Jimmy Gymkhanawala looked as if he’d been struck by a dumbbell. Homi Homeopath looked as queasy as Nux vomica. The two friends couldn’t believe the lightning strike that had fired Cyrus Mistry and set Dadar Parsi Colony on fire. It was even worse for the legendary Bawa image than the warring Trustees of the Bombay Parsi Punchayet acting like gulley taporis.
‘Saala Jimmy, satyanaas! What will people think about us if apro Ratan summarily sacks a chairman like some jhadoo-pota bai?’ said Homi. His friend shot back, ‘Cyrus-virus jahannam ma jayey. What will happen to our Tata Shares? Saala, tu su bak-bak karechh?’
Soli Solicitor poked his hooked nose into the conversation as soon as he heard ‘su’. ‘Toba, toba! I hope the now-ex-Chairman won’t sue the former Chairman who is now interim-Chairman. It’s like apro Charles suing apri Rani.’
Homi-Jimmy pounced on him, ‘Yes, but the board also should not have simply divorced him with a single “Talaq”. We Parsis at least have a code of civil behaviour.’
The three Bawas lapsed into corny humour. Snatches from the conversation:

Jaguar Ratan has turned Cyrus into a Nono.
Boss, he sold off Ratan’s global steel deals, and now he only is scrap.
Haan, I hear the sacking met with a ‘Corus’ of approval.
Naturally, no? Losses and ethics issues made him into Cyrus the Grate.
Ratan-seth had a gem of a strategy. He’d increased the board from six to nine, all on his side. So maybe it was a case of Venu Vidi Vici.
Ha-ha, and Amit of Bain Capital became Mistry’s bane.
Cyrus, 48, had been handheld by father-figure Ratan. Ai su thayu, saala, the lofty House of Tata is looking like some lowly UP politics.
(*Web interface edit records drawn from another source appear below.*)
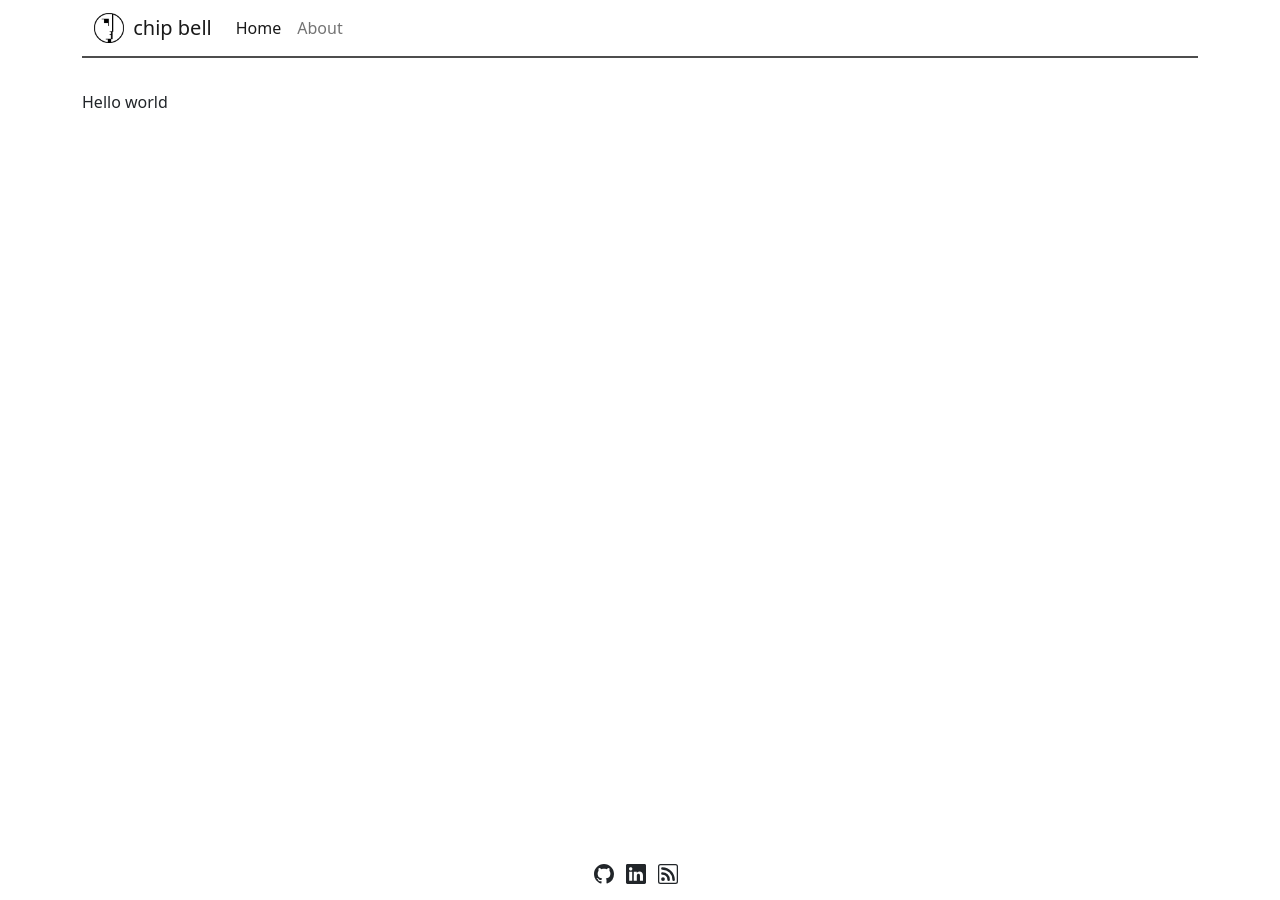
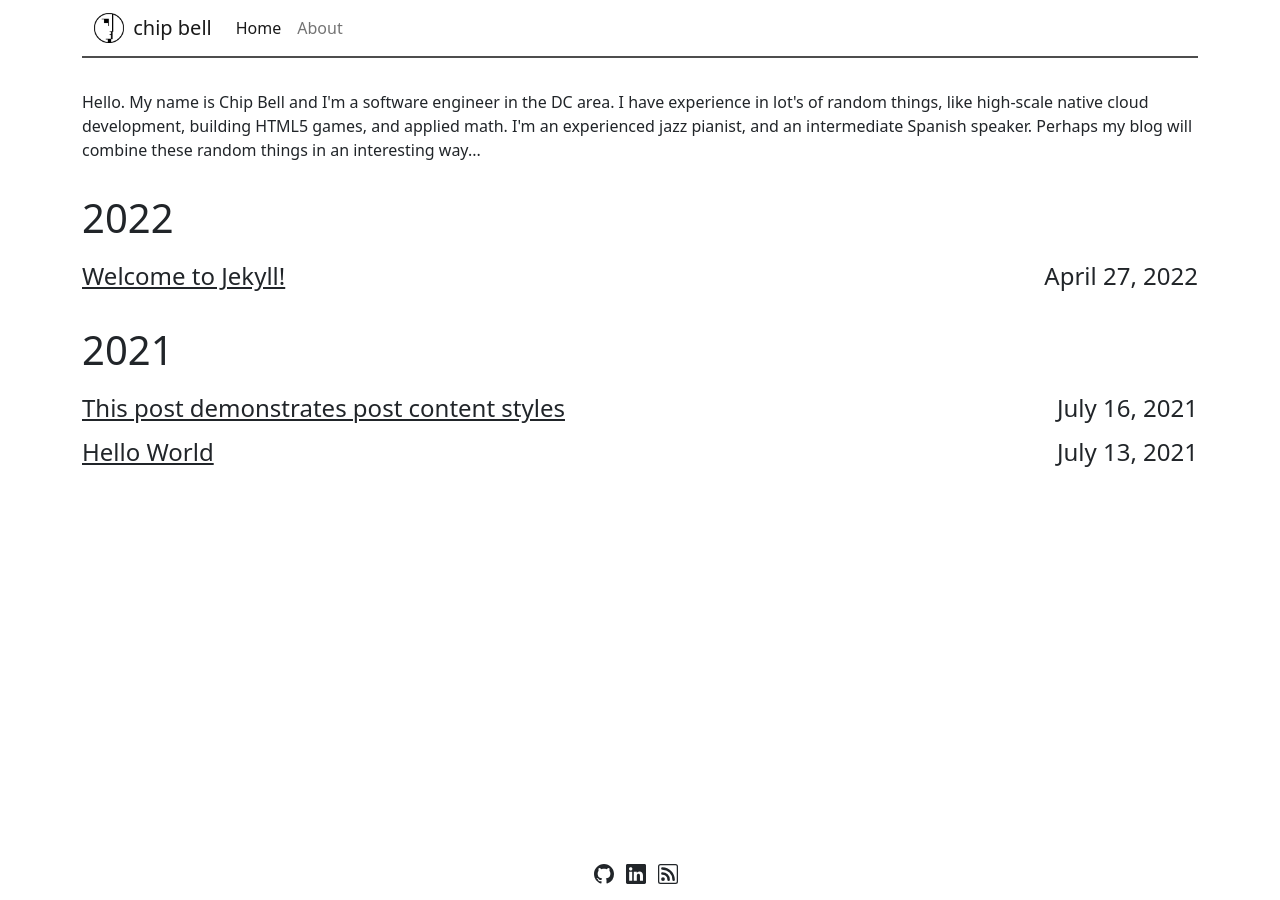
Before and after one commit to chipbell4/chipbell4.github.io, a Jekyll site: the page built from index.html, in a window 1280 px wide. Built offline with Jekyll 4.4.1, drawn with Linux system fonts in a browser that asks for light colours.

Commit message:
Fixing start page

```diff
--- a/index.html
+++ b/index.html
@@ -1,6 +1,10 @@
 ---
 layout: default
 ---
+Hello. My name is Chip Bell and I'm a software engineer in the DC area.
+I have experience in lot's of random things, like high-scale native cloud development, building HTML5 games, and applied math.
+I'm an experienced jazz pianist, and an intermediate Spanish speaker.
+Perhaps my blog will combine these random things in an interesting way...
 
 <div class="archive">
   {% for post in site.posts %} {% assign currDate = post.date | date: "%Y" %} {%
--- a/index.md
+++ /dev/null
@@ -1,7 +0,0 @@
----
-# Feel free to add content and custom Front Matter to this file.
-# To modify the layout, see https://jekyllrb.com/docs/themes/#overriding-theme-defaults
-
-layout: page
----
-Hello world
```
Netaji boots out beta-ji.


Alec Smart said: “A book has moved from the Mystery shelf to the History shelf.”

Bachi Karkaria

http://blogs.timesofindia.indiatimes.com/erratica/bombay-grouse-the-house-of-tata-carried-off-a-perfect-surgical-strike-%F0%9F%98%9C/